> [Action item]: Looking at the records below, please work out how many lines contain the word "public" and give the number alone.

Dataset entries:
..........

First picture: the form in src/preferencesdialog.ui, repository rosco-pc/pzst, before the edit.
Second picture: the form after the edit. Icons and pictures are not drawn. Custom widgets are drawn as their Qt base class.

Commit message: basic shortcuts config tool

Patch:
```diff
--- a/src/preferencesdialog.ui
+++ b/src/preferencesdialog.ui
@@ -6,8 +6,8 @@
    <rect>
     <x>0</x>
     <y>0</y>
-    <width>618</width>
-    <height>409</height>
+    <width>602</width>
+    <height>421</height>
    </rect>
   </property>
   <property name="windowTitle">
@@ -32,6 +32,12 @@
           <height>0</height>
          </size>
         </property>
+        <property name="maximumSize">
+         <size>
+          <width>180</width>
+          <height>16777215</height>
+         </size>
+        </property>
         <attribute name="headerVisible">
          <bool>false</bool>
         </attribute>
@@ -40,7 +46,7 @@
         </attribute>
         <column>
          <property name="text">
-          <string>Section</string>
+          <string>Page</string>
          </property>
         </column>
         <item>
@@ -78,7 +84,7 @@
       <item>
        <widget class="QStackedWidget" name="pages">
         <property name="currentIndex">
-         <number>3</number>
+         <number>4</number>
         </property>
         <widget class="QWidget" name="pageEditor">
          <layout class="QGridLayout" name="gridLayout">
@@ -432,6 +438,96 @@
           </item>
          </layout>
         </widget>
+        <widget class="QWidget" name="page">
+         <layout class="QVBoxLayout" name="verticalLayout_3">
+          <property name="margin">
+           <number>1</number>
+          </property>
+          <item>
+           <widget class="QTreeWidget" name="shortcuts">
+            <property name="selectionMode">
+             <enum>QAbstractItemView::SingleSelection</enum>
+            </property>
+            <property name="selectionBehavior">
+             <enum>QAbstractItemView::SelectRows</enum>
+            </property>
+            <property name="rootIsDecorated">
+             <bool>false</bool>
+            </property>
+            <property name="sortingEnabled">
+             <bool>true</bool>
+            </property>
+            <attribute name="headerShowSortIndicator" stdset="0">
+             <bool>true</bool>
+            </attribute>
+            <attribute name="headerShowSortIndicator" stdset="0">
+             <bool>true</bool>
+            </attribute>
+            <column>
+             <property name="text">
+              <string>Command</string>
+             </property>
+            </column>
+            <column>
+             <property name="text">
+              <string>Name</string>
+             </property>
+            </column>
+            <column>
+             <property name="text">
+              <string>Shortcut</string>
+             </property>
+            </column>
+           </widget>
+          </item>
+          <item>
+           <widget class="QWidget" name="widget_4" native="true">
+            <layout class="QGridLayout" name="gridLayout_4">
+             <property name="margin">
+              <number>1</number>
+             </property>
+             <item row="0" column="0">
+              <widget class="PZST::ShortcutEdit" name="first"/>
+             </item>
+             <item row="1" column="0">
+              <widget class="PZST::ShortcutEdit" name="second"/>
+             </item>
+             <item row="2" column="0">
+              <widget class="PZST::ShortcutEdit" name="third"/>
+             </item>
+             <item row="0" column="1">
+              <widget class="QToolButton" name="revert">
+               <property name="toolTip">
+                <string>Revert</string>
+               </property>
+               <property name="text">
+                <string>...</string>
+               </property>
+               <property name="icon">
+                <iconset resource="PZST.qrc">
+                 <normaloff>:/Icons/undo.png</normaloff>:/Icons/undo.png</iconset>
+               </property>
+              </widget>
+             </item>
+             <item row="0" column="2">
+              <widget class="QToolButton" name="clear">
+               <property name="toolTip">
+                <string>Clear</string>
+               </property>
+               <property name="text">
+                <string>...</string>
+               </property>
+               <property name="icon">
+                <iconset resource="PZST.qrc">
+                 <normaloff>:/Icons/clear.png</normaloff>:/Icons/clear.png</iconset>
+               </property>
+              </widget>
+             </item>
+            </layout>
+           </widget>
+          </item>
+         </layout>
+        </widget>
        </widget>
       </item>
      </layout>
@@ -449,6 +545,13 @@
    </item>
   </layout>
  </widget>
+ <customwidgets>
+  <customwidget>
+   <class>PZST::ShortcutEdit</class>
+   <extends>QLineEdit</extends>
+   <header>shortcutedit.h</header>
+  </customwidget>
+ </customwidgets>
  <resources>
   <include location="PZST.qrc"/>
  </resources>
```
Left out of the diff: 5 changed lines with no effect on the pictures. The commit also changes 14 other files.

..........

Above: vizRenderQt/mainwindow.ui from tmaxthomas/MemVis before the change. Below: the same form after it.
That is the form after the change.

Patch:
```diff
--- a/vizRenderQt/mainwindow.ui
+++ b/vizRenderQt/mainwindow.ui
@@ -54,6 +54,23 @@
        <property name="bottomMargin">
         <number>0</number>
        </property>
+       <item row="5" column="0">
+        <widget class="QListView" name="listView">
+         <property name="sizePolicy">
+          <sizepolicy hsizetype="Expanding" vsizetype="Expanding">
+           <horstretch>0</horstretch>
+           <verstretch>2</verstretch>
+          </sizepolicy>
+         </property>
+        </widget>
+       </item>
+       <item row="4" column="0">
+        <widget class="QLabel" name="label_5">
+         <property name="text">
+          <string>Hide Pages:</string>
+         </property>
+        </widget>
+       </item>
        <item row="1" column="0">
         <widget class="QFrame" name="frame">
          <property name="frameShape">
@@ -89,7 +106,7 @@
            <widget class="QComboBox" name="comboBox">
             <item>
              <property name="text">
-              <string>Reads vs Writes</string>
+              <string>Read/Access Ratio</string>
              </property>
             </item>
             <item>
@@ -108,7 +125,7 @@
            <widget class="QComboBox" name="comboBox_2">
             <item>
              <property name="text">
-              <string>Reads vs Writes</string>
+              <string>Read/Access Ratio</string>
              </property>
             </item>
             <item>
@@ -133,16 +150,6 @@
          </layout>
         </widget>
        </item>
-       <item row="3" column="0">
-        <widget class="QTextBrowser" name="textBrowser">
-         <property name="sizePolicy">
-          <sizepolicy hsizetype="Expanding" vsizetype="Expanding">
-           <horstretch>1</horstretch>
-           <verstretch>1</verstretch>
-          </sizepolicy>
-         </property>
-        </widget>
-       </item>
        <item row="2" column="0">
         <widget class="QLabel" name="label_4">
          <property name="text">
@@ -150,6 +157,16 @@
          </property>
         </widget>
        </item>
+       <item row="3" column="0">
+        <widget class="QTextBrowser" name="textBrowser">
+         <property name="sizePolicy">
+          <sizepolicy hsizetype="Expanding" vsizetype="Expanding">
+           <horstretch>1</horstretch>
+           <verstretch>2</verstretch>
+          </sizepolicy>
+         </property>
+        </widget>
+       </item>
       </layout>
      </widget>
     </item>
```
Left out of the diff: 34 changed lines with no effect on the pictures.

..........

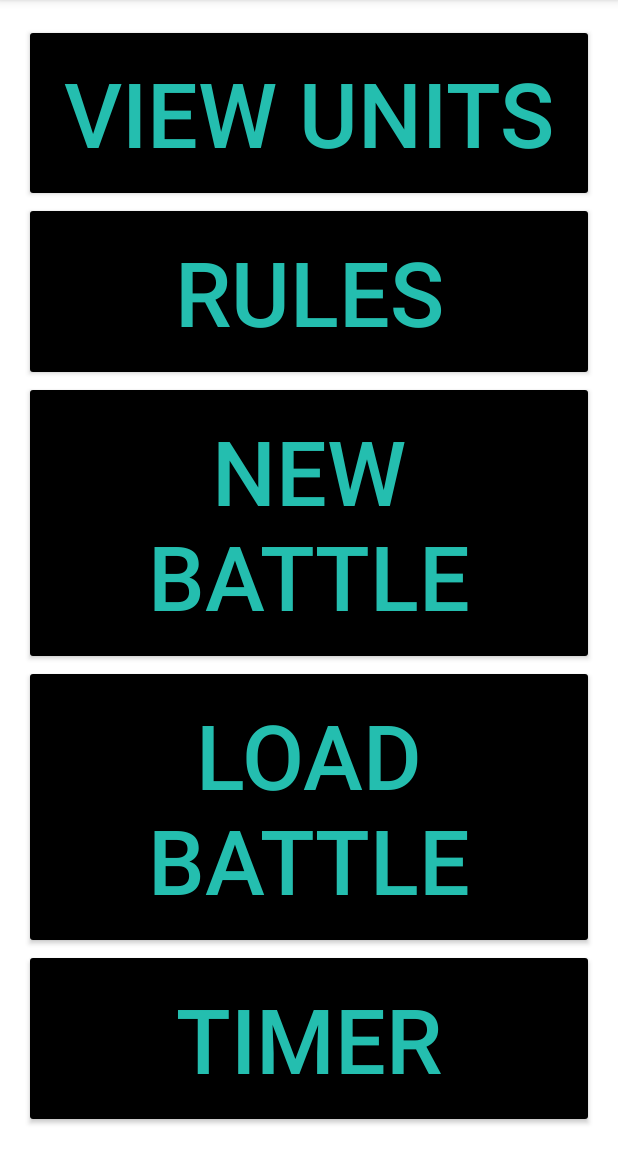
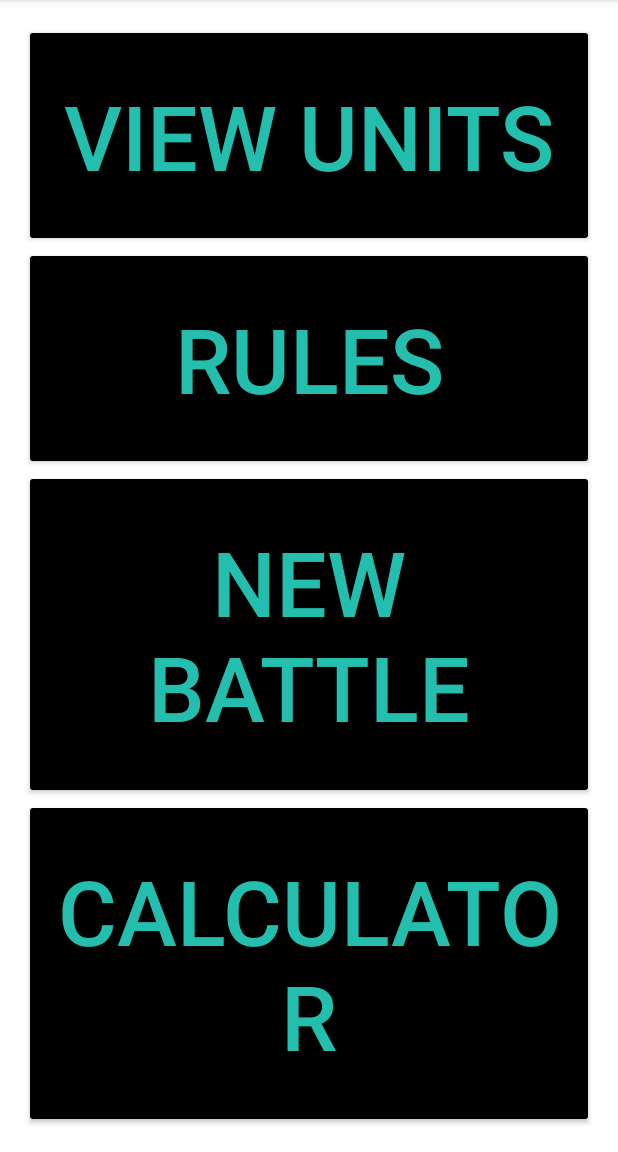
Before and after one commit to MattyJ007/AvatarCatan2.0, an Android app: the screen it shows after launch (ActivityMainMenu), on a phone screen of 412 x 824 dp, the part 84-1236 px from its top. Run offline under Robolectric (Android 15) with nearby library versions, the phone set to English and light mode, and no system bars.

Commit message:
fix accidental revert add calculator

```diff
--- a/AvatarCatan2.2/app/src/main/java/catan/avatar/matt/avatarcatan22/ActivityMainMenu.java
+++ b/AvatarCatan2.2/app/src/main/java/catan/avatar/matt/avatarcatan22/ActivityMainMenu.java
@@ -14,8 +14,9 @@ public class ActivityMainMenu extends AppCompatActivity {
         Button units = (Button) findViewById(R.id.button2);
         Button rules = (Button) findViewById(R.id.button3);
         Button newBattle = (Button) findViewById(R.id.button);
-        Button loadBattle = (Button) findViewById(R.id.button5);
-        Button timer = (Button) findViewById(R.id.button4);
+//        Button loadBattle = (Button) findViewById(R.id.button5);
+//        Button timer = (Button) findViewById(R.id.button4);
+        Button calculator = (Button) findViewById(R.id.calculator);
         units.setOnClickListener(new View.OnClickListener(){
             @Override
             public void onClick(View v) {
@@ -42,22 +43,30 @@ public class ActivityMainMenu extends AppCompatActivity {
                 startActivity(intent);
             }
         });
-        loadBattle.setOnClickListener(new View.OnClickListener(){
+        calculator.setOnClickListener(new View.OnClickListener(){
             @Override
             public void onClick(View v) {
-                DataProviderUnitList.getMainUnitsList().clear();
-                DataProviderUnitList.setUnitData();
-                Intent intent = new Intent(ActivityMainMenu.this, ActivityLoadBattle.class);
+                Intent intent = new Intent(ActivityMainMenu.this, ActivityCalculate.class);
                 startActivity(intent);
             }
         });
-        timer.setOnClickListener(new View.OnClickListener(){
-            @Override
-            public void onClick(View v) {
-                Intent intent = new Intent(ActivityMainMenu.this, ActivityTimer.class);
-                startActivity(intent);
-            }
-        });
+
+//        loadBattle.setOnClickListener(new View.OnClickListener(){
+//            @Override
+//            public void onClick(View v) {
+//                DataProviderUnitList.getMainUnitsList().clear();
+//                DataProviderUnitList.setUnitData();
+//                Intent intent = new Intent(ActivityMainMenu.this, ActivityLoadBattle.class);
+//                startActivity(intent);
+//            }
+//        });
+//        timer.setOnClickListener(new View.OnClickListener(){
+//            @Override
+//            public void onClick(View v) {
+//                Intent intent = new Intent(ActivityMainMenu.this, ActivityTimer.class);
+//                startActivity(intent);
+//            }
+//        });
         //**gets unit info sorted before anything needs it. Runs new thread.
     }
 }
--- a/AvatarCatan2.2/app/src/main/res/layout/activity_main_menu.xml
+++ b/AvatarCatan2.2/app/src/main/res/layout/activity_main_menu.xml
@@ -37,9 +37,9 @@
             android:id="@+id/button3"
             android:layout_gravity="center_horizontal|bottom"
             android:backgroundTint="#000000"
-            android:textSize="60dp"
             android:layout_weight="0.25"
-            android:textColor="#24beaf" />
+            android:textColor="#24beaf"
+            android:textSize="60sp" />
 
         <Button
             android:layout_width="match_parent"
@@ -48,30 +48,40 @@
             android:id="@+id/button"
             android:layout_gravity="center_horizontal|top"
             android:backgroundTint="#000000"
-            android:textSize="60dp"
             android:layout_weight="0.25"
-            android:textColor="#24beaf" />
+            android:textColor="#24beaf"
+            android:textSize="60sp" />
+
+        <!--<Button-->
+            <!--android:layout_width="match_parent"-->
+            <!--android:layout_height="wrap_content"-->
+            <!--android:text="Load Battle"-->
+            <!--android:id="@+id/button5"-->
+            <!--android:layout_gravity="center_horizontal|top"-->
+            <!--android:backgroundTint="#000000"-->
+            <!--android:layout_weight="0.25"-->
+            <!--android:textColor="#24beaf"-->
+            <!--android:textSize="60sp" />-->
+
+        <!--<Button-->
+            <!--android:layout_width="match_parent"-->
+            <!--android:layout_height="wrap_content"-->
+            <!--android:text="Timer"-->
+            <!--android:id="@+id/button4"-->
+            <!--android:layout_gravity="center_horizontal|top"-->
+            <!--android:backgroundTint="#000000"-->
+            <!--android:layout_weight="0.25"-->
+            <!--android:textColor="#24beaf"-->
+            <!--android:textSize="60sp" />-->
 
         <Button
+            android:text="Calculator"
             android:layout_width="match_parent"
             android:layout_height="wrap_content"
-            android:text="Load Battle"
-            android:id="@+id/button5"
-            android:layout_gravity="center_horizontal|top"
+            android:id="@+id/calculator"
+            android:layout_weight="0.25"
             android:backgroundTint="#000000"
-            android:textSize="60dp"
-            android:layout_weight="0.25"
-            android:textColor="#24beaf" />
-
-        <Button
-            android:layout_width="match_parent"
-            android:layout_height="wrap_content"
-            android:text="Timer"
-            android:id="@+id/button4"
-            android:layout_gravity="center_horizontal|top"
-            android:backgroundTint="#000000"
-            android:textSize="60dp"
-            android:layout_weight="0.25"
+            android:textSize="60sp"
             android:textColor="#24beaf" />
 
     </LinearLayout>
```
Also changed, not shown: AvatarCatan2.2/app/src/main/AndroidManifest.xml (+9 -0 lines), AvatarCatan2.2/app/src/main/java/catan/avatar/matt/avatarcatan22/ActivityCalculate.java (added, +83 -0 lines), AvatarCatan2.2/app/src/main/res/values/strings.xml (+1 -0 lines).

..........

> [Task output]: 7